_Source data_:
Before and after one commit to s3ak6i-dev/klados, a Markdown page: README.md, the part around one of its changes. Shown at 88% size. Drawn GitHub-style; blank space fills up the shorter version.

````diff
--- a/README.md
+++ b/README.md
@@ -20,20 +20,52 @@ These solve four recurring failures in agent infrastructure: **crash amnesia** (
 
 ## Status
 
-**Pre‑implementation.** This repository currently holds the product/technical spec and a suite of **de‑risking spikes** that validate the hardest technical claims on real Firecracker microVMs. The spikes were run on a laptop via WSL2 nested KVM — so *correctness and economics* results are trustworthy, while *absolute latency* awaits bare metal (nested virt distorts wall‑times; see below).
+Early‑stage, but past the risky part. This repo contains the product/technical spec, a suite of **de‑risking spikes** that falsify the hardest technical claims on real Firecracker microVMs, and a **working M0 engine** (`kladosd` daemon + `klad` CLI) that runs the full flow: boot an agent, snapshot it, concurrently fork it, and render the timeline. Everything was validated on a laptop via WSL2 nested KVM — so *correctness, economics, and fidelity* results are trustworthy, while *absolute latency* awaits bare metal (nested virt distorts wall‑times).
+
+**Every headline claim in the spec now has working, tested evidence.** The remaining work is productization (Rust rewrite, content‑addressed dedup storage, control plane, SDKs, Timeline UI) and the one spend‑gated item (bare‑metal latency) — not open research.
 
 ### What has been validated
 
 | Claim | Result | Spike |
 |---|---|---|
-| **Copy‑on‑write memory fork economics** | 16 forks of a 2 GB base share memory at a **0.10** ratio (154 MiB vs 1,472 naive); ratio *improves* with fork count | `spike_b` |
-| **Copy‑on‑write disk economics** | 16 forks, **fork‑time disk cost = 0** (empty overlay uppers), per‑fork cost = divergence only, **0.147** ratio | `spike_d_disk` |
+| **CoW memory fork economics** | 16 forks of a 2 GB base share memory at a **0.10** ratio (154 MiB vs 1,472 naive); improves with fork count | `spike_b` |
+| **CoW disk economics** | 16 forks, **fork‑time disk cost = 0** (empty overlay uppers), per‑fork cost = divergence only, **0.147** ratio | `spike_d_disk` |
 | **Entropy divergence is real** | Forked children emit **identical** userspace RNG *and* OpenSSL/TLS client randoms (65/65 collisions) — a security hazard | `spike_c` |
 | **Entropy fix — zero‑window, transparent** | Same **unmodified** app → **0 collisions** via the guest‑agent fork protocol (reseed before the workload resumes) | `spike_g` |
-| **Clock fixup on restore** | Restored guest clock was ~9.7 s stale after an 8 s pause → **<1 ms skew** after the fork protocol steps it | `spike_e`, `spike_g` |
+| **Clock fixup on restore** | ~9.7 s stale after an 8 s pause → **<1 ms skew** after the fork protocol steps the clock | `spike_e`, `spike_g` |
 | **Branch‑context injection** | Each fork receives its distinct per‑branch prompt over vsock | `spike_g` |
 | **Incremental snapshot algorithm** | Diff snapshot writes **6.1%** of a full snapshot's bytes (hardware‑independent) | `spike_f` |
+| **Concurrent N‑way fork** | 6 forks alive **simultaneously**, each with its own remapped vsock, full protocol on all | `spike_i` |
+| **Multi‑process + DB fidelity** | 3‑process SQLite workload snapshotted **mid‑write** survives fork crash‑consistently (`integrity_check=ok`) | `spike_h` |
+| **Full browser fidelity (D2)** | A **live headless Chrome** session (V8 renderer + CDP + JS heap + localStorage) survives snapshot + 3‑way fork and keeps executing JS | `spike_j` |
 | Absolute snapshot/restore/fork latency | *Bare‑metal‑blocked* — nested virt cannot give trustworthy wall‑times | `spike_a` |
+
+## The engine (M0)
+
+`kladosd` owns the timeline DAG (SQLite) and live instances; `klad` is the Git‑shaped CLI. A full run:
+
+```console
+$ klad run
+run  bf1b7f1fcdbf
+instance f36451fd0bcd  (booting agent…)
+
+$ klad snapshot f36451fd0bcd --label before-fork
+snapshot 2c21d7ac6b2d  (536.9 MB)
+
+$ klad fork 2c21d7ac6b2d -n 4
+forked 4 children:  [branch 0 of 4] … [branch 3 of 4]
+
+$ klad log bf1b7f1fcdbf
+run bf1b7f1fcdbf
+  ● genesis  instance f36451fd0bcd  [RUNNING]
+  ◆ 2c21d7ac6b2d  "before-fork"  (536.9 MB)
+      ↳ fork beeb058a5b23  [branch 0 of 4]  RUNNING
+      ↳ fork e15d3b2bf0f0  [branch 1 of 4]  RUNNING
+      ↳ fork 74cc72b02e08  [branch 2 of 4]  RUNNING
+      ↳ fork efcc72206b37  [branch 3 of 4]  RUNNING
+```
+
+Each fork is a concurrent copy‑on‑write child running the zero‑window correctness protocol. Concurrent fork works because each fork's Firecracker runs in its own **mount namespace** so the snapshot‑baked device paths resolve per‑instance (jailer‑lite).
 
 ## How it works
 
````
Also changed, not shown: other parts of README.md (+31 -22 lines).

_Task prompt_:
The required output is every line above that contains the string "forks".

_Result of the exercise_:
-| **Copy‑on‑write memory fork economics** | 16 forks of a 2 GB base share memory at a **0.10** ratio (154 MiB vs 1,472 naive); ratio *improves* with fork count | `spike_b` |
-| **Copy‑on‑write disk economics** | 16 forks, **fork‑time disk cost = 0** (empty overlay uppers), per‑fork cost = divergence only, **0.147** ratio | `spike_d_disk` |
+| **CoW memory fork economics** | 16 forks of a 2 GB base share memory at a **0.10** ratio (154 MiB vs 1,472 naive); improves with fork count | `spike_b` |
+| **CoW disk economics** | 16 forks, **fork‑time disk cost = 0** (empty overlay uppers), per‑fork cost = divergence only, **0.147** ratio | `spike_d_disk` |
+| **Concurrent N‑way fork** | 6 forks alive **simultaneously**, each with its own remapped vsock, full protocol on all | `spike_i` |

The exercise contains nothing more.